-- Excerpted records follows --
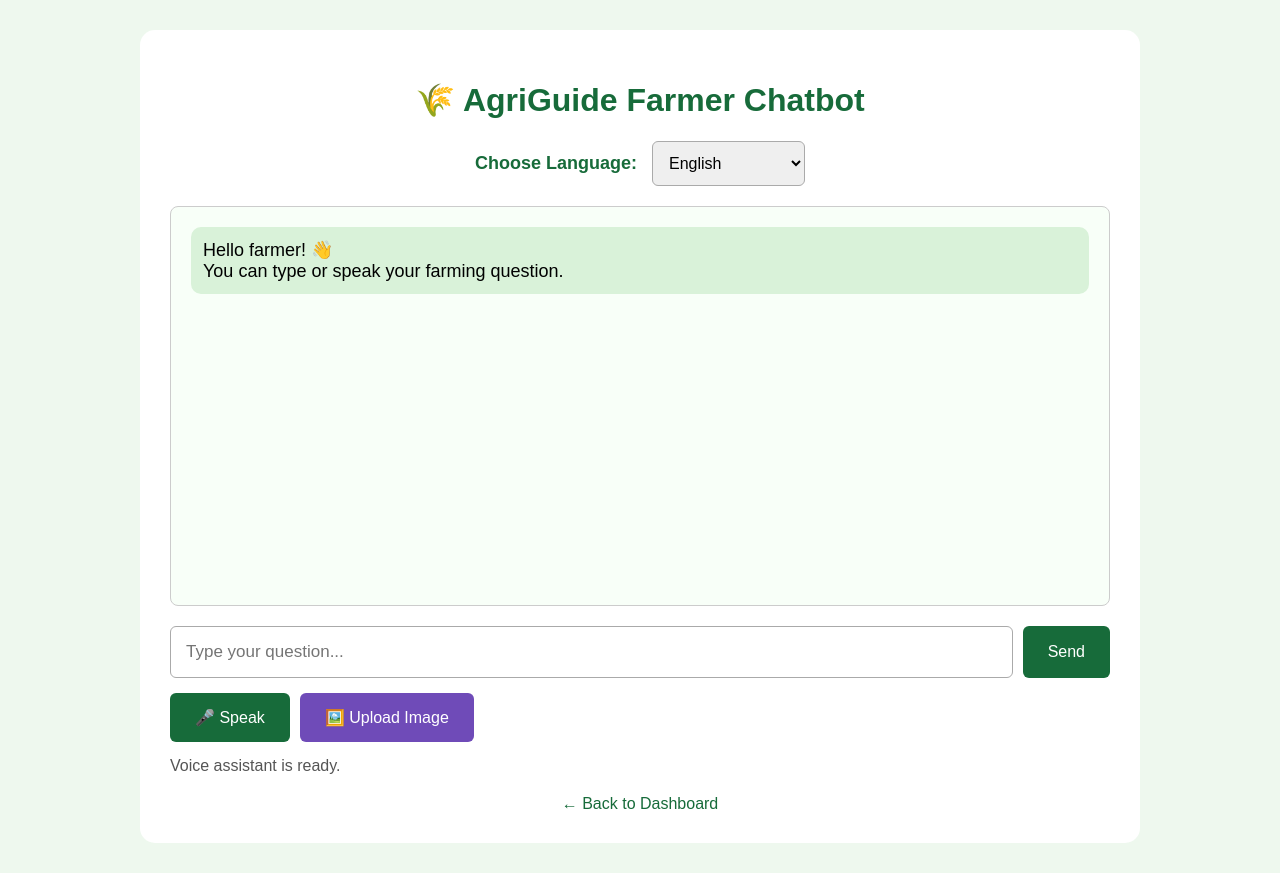
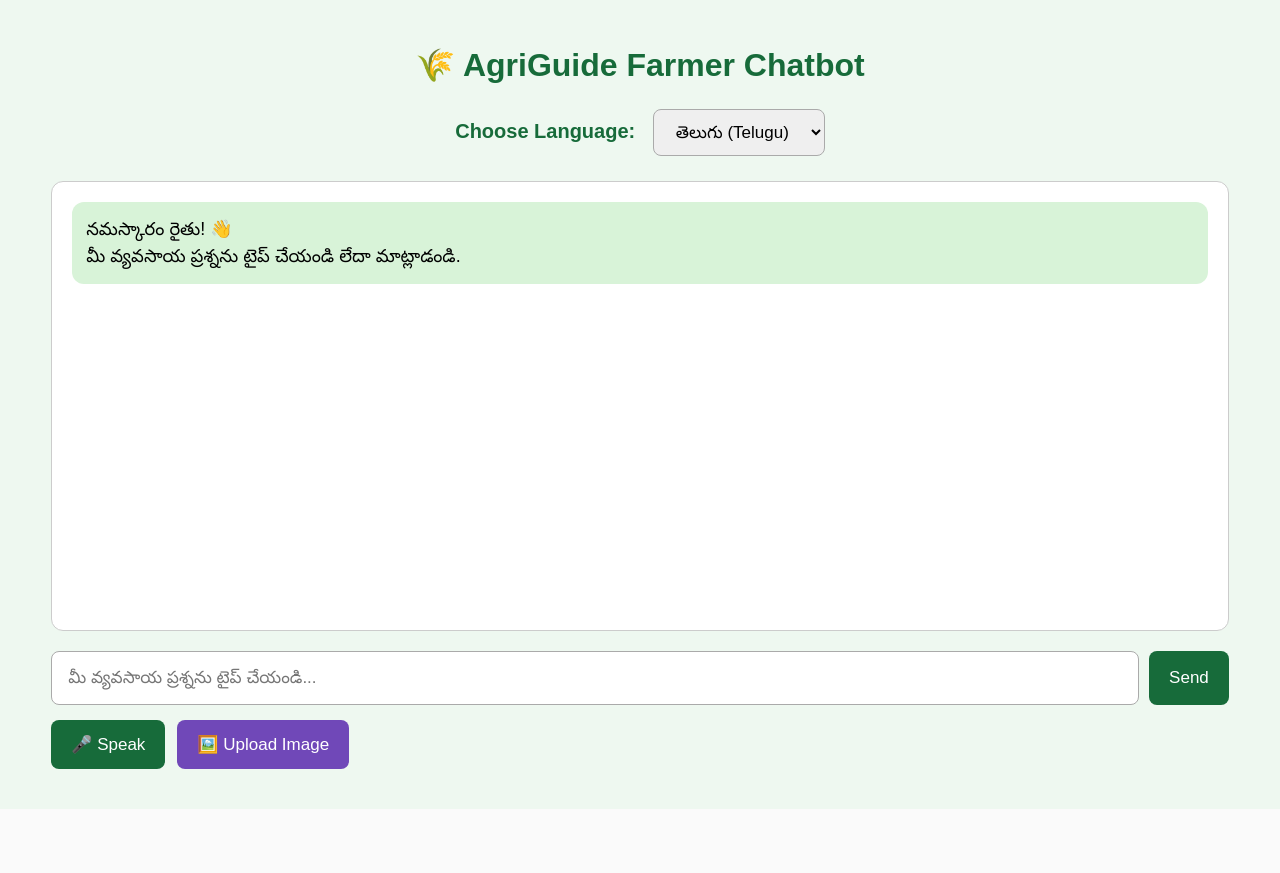
Before and after one commit to nagireddygariharitha2005-cpu/AgriGuide, a Flask app: page /chatbot in a window 1280 px wide. After the commit the page ends 769 px from the top, so only its background shows below. Run offline with Flask 3, Linux system fonts and the light colour scheme; the visitor is signed in with stand-in values (Sample User, id 1).

Commit message:
Update chatbot.html

```diff
--- a/templates/chatbot.html
+++ b/templates/chatbot.html
@@ -14,69 +14,70 @@
 
         * {
             box-sizing: border-box;
-            font-family: Arial, sans-serif;
         }
 
         body {
             margin: 0;
-            background-color: #eef8ee;
+            font-family: Arial, sans-serif;
+            background: #eef8f0;
         }
 
         .container {
-            width: 90%;
-            max-width: 1000px;
-            margin: 30px auto;
-            background: white;
-            padding: 30px;
-            border-radius: 15px;
+            width: 92%;
+            max-width: 1200px;
+            margin: auto;
+            padding: 25px 0;
         }
 
         h1 {
             text-align: center;
             color: #176b3a;
+            margin-bottom: 25px;
         }
 
         .language-box {
             text-align: center;
-            margin: 20px 0;
+            margin-bottom: 25px;
         }
 
         .language-box label {
-            font-size: 18px;
+            font-size: 20px;
             font-weight: bold;
             color: #176b3a;
+            margin-right: 12px;
         }
 
-        select {
-            padding: 12px;
-            margin-left: 10px;
-            border-radius: 6px;
+        #language {
+            padding: 12px 18px;
+            font-size: 17px;
+            border-radius: 8px;
             border: 1px solid #aaa;
-            font-size: 16px;
         }
 
         .chat-box {
-            height: 400px;
+            background: white;
             border: 1px solid #ccc;
+            border-radius: 12px;
             padding: 20px;
+            min-height: 450px;
+            max-height: 450px;
             overflow-y: auto;
-            background-color: #f8fff8;
-            border-radius: 8px;
         }
 
         .message {
-            padding: 12px;
-            margin-bottom: 12px;
-            border-radius: 10px;
+            padding: 14px;
+            margin-bottom: 14px;
+            border-radius: 12px;
             font-size: 18px;
+            line-height: 1.5;
         }
 
         .bot {
-            background-color: #d9f2d9;
+            background: #d8f3d8;
         }
 
         .user {
-            background-color: #d8e8ff;
+            background: #d7e7ff;
             text-align: right;
         }
 
@@ -88,68 +89,61 @@
 
         #messageInput {
             flex: 1;
-            padding: 15px;
+            padding: 16px;
             font-size: 17px;
             border: 1px solid #aaa;
-            border-radius: 6px;
+            border-radius: 8px;
         }
 
         button {
-            padding: 15px 25px;
             border: none;
-            border-radius: 6px;
+            border-radius: 8px;
+            padding: 14px 20px;
+            font-size: 17px;
             cursor: pointer;
-            font-size: 16px;
+        }
+
+        #sendButton {
+            background: #176b3a;
             color: white;
         }
 
-        .send-button {
-            background-color: #176b3a;
+        #speakButton {
+            background: #176b3a;
+            color: white;
         }
 
-        .voice-button {
-            background-color: #176b3a;
+        #imageButton {
+            background: #7048b8;
+            color: white;
         }
 
-        .image-button {
-            background-color: #6f4bb8;
+        .buttons {
+            display: flex;
+            gap: 12px;
+            margin-top: 15px;
         }
 
-        button:hover {
-            opacity: 0.85;
-        }
-
-        .tools {
+        #status {
             margin-top: 15px;
-            display: flex;
-            gap: 10px;
-            flex-wrap: wrap;
+            color: #555;
+            font-size: 16px;
         }
 
         #imageInput {
             display: none;
         }
 
-        #imagePreview {
-            max-width: 300px;
-            max-height: 250px;
-            margin-top: 15px;
-            border-radius: 10px;
-            display: none;
+        @media (max-width: 700px) {
+
+            .input-area {
+                flex-direction: column;
             }
 
-        .status {
-            margin-top: 15px;
-            color: #555;
-            font-size: 16px;
+            .buttons {
+                flex-direction: column;
             }
 
-        .back {
-            display: block;
-            text-align: center;
-            margin-top: 20px;
-            color: #176b3a;
-            text-decoration: none;
         }
 
     </style>
@@ -164,7 +158,7 @@
     <h1>🌾 AgriGuide Farmer Chatbot</h1>
 
 
-    <!-- LANGUAGE SELECTOR -->
+    <!-- LANGUAGE SELECTION -->
 
     <div class="language-box">
 
@@ -174,12 +168,12 @@
 
         <select id="language">
 
-            <option value="en-IN">
-                English
+            <option value="te-IN">
+                తెలుగు (Telugu)
             </option>
 
-            <option value="te-IN">
-                తెలుగు (Telugu)
+            <option value="en-US">
+                English
             </option>
 
         </select>
@@ -187,150 +181,165 @@
     </div>
 
 
-    <!-- CHAT AREA -->
+    <!-- CHAT BOX -->
 
-    <div class="chat-box" id="chatBox">
+    <div id="chatBox" class="chat-box">
 
-        <div class="message bot">
+        <div class="message bot" id="welcomeMessage">
 
-            Hello farmer! 👋<br>
-
-            You can type or speak your farming question.
+            నమస్కారం రైతు! 👋<br>
+            మీ వ్యవసాయ ప్రశ్నను టైప్ చేయండి లేదా మాట్లాడండి.
 
         </div>
 
     </div>
 
 
-    <!-- TEXT INPUT -->
+    <!-- INPUT -->
 
     <div class="input-area">
 
         <input
             type="text"
             id="messageInput"
-            placeholder="Type your question..."
-            onkeydown="handleKey(event)"
+            placeholder="మీ వ్యవసాయ ప్రశ్నను టైప్ చేయండి..."
         >
 
         <button
-            class="send-button"
-            onclick="sendMessage()"
-        >
+            id="sendButton"
+            onclick="sendMessage()">
+
             Send
+
         </button>
 
     </div>
 
 
-    <!-- TOOLS -->
+    <!-- BUTTONS -->
 
-    <div class="tools">
+    <div class="buttons">
 
         <button
-            class="voice-button"
-            onclick="startVoice()"
-        >
+            id="speakButton"
+            onclick="startVoice()">
+
             🎤 Speak
+
         </button>
 
 
         <button
-            class="image-button"
-            onclick="document.getElementById('imageInput').click()"
-        >
+            id="imageButton"
+            onclick="selectImage()">
+
             🖼️ Upload Image
+
         </button>
 
     </div>
 
 
-    <!-- IMAGE INPUT -->
-
     <input
         type="file"
         id="imageInput"
         accept="image/*"
-        onchange="showImage(event)"
+        onchange="imageSelected()"
     >
 
 
-    <!-- IMAGE PREVIEW -->
-
-    <img
-        id="imagePreview"
-        alt="Selected image"
-    >
-
-
-    <!-- STATUS -->
-
-    <div
-        class="status"
-        id="status"
-    >
-        Voice assistant is ready.
-    </div>
-
-
-    <a
-        href="/dashboard"
-        class="back"
-    >
-        ← Back to Dashboard
-    </a>
+    <div id="status"></div>
 
 </div>
 
 
-
 <script>
 
+    // ============================
+    // ELEMENTS
+    // ============================
 
-// ==========================================
-// SEND MESSAGE
-// ==========================================
+    const languageSelect =
+        document.getElementById("language");
 
-function sendMessage() {
-
-    const input =
+    const messageInput =
         document.getElementById("messageInput");
-
-    const message =
-        input.value.trim();
-
-
-    if (message === "") {
-
-        return;
-
-    }
-
 
     const chatBox =
         document.getElementById("chatBox");
 
+    const statusText =
+        document.getElementById("status");
 
-    // Show user message
-
-    const userMessage =
-        document.createElement("div");
-
-    userMessage.className =
-        "message user";
-
-    userMessage.textContent =
-        message;
-
-    chatBox.appendChild(userMessage);
+    const welcomeMessage =
+        document.getElementById("welcomeMessage");
 
 
-    input.value = "";
+    // ============================
+    // LANGUAGE CHANGE
+    // ============================
+
+    languageSelect.addEventListener(
+        "change",
+        function () {
+
+            if (languageSelect.value === "te-IN") {
+
+                messageInput.placeholder =
+                    "మీ వ్యవసాయ ప్రశ్నను టైప్ చేయండి...";
+
+                welcomeMessage.innerHTML =
+                    "నమస్కారం రైతు! 👋<br>" +
+                    "మీ వ్యవసాయ ప్రశ్నను టైప్ చేయండి లేదా మాట్లాడండి.";
+
+            }
+
+            else {
+
+                messageInput.placeholder =
+                    "Type your farming question...";
+
+                welcomeMessage.innerHTML =
+                    "Hello farmer! 👋<br>" +
+                    "You can type or speak your farming question.";
+
+            }
+
+        }
+    );
 
 
-    // Send message to Flask
+    // ============================
+    // SEND MESSAGE
+    // ============================
 
-    fetch("/chat", {
+    async function sendMessage() {
+
+        const message =
+            messageInput.value.trim();
+
+
+        if (message === "") {
+            return;
+        }
+
+
+        addMessage(message, "user");
+
+
+        messageInput.value = "";
+
+
+        statusText.innerText =
+            languageSelect.value === "te-IN"
+            ? "సమాధానం సిద్ధం చేస్తోంది..."
+            : "Thinking...";
+
+
+        try {
+
+            const response =
+                await fetch("/chat", {
 
                     method: "POST",
 
@@ -347,143 +356,103 @@ function sendMessage() {
 
                     })
 
-    })
+                });
 
 
-    .then(response => {
+            const data =
+                await response.json();
 
-        if (!response.ok) {
 
-            throw new Error(
-                "Server error"
+            addMessage(
+                data.reply,
+                "bot"
             );
 
-        }
 
-        return response.json();
-
-    })
-
-
-    .then(data => {
-
-
-        // Create bot message
-
-        const botMessage =
-            document.createElement("div");
-
-        botMessage.className =
-            "message bot";
-
-        botMessage.textContent =
-            data.reply;
-
-
-        chatBox.appendChild(botMessage);
-
-
-        // ==================================
-        // TEXT TO SPEECH
-        // ==================================
-
-        const speech =
-            new SpeechSynthesisUtterance(
+            speakReply(
                 data.reply
             );
 
 
-        // Detect Telugu
+            statusText.innerText = "";
 
-        if (
-            /[\u0C00-\u0C7F]/.test(
-                data.reply
-            )
-        ) {
-
-            speech.lang =
-                "te-IN";
 
         }
 
-        else {
+        catch (error) {
 
-            speech.lang =
-                "en-IN";
+            console.error(error);
+
+
+            addMessage(
+
+                languageSelect.value === "te-IN"
+                ? "క్షమించండి. సమస్య ఏర్పడింది. మళ్లీ ప్రయత్నించండి."
+                : "Sorry, something went wrong. Please try again.",
+
+                "bot"
+
+            );
+
+
+            statusText.innerText =
+                languageSelect.value === "te-IN"
+                ? "చాట్‌బాట్‌కు కనెక్ట్ కాలేకపోయాము."
+                : "Unable to connect to chatbot.";
+
+        }
 
     }
 
 
-        speech.volume = 1;
+    // ============================
+    // ADD MESSAGE
+    // ============================
 
-        speech.rate = 1;
+    function addMessage(text, type) {
 
-        speech.pitch = 1;
+        const div =
+            document.createElement("div");
 
 
-        // Stop previous speech
-
-        window.speechSynthesis.cancel();
+        div.className =
+            "message " + type;
 
 
-        // Speak answer
+        div.innerText =
+            text;
 
-        window.speechSynthesis.speak(
-            speech
-        );
+
+        chatBox.appendChild(div);
 
 
         chatBox.scrollTop =
             chatBox.scrollHeight;
 
-    })
-
-
-    .catch(error => {
-
-        console.log(error);
-
-
-        const errorMessage =
-            document.createElement("div");
-
-        errorMessage.className =
-            "message bot";
-
-        errorMessage.textContent =
-            "Sorry, I could not connect to the server.";
-
-        chatBox.appendChild(
-            errorMessage
-        );
-
-    });
-
     }
 
 
+    // ============================
+    // ENTER KEY
+    // ============================
 
-// ==========================================
-// ENTER KEY
-// ==========================================
+    messageInput.addEventListener(
+        "keydown",
+        function(event) {
 
-function handleKey(event) {
-
-    if (
-        event.key === "Enter"
-    ) {
+            if (event.key === "Enter") {
 
                 sendMessage();
 
             }
 
         }
+    );
 
 
-
-// ==========================================
+    // ============================
     // VOICE INPUT
-// ==========================================
+    // ============================
 
     function startVoice() {
 
@@ -494,10 +463,8 @@ function startVoice() {
 
         if (!SpeechRecognition) {
 
-        document.getElementById(
-            "status"
-        ).textContent =
-            "Voice recognition is not supported in this browser.";
+            statusText.innerText =
+                "Voice recognition is not supported. Please use Google Chrome.";
 
             return;
 
@@ -508,83 +475,68 @@ function startVoice() {
             new SpeechRecognition();
 
 
-    // Get selected language
-
-    const selectedLanguage =
-        document.getElementById(
-            "language"
-        ).value;
+        recognition.lang =
+            languageSelect.value;
 
 
-    recognition.lang =
-        selectedLanguage;
+        recognition.continuous =
+            false;
 
 
-    recognition.continuous = false;
-
-    recognition.interimResults = false;
+        recognition.interimResults =
+            false;
 
 
-    recognition.start();
+        recognition.maxAlternatives =
+            1;
 
 
-    if (
-        selectedLanguage === "te-IN"
-    ) {
+        if (languageSelect.value === "te-IN") {
 
-        document.getElementById(
-            "status"
-        ).textContent =
-            "🎤 తెలుగు మాట్లాడండి... Listening...";
+            statusText.innerText =
+                "🎤 తెలుగు వినబడుతోంది... మాట్లాడండి.";
 
         }
 
         else {
 
-        document.getElementById(
-            "status"
-        ).textContent =
+            statusText.innerText =
                 "🎤 Listening... Speak now.";
 
         }
 
 
-    // Voice result
+        try {
+
+            recognition.start();
+
+        }
+
+        catch (error) {
+
+            console.log(error);
+
+        }
+
 
         recognition.onresult =
             function(event) {
 
-
-            const text =
-                event.results[0][0]
-                    .transcript;
+                const transcript =
+                    event.results[0][0].transcript;
 
 
-            document.getElementById(
-                "messageInput"
-            ).value =
-                text;
+                messageInput.value =
+                    transcript;
 
 
-            if (
-                selectedLanguage === "te-IN"
-            ) {
+                statusText.innerText =
+                    languageSelect.value === "te-IN"
+                    ? "వాయిస్ అందింది..."
+                    : "Voice received.";
 
-                document.getElementById(
-                    "status"
-                ).textContent =
-                    "తెలుగు voice captured. Click Send.";
 
-            }
-
-            else {
-
-                document.getElementById(
-                    "status"
-                ).textContent =
-                    "English voice captured. Click Send.";
-
-            }
+                sendMessage();
 
             };
 
@@ -592,58 +544,126 @@ function startVoice() {
         recognition.onerror =
             function(event) {
 
-            console.log(event.error);
+                console.log(
+                    "Voice error:",
+                    event.error
+                );
 
 
-            document.getElementById(
-                "status"
-            ).textContent =
-                "Could not hear your voice. Please try again.";
+                if (
+                    event.error === "not-allowed" ||
+                    event.error === "service-not-allowed"
+                ) {
+
+                    statusText.innerText =
+                        "Microphone permission is blocked. Please allow microphone access in Chrome.";
+
+                }
+
+
+                else if (
+                    event.error === "no-speech"
+                ) {
+
+                    statusText.innerText =
+                        "Could not hear your voice. Please speak clearly and try again.";
+
+                }
+
+
+                else {
+
+                    statusText.innerText =
+                        "Voice error: " + event.error;
+
+                }
+
+            };
+
+
+        recognition.onend =
+            function() {
+
+                console.log(
+                    "Voice recognition ended."
+                );
 
             };
 
     }
 
 
+    // ============================
+    // VOICE OUTPUT
+    // ============================
 
-// ==========================================
-// IMAGE UPLOAD
-// ==========================================
+    function speakReply(text) {
 
-function showImage(event) {
-
-    const file =
-        event.target.files[0];
-
-
-    if (!file) {
+        if (
+            !("speechSynthesis" in window)
+        ) {
 
             return;
 
         }
 
 
-    const imagePreview =
-        document.getElementById(
-            "imagePreview"
-        );
+        window.speechSynthesis.cancel();
 
 
-    imagePreview.src =
-        URL.createObjectURL(file);
+        const speech =
+            new SpeechSynthesisUtterance(text);
 
 
-    imagePreview.style.display =
-        "block";
+        speech.lang =
+            languageSelect.value;
 
 
-    document.getElementById(
-        "status"
-    ).textContent =
-        "🖼️ Image selected successfully.";
+        speech.rate =
+            0.9;
+
+
+        speech.pitch =
+            1;
+
+
+        window.speechSynthesis.speak(
+            speech
+        );
 
     }
 
+
+    // ============================
+    // IMAGE UPLOAD
+    // ============================
+
+    function selectImage() {
+
+        document
+            .getElementById("imageInput")
+            .click();
+
+    }
+
+
+    function imageSelected() {
+
+        const file =
+            document
+                .getElementById("imageInput")
+                .files[0];
+
+
+        if (file) {
+
+            statusText.innerText =
+                "Image selected: " +
+                file.name;
+
+        }
+
+    }
 
 </script>
 
```
Lines whose indentation alone changed are shown as unchanged.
-- Excerpted records concluded --
Task objective
Give back, unaltered, each line of the listing from the first to the line that contains "Update chatbot.html", leaving every picture out.

Exercise answer
Before and after one commit to nagireddygariharitha2005-cpu/AgriGuide, a Flask app: page /chatbot in a window 1280 px wide. After the commit the page ends 769 px from the top, so only its background shows below. Run offline with Flask 3, Linux system fonts and the light colour scheme; the visitor is signed in with stand-in values (Sample User, id 1).

Commit message:
Update chatbot.html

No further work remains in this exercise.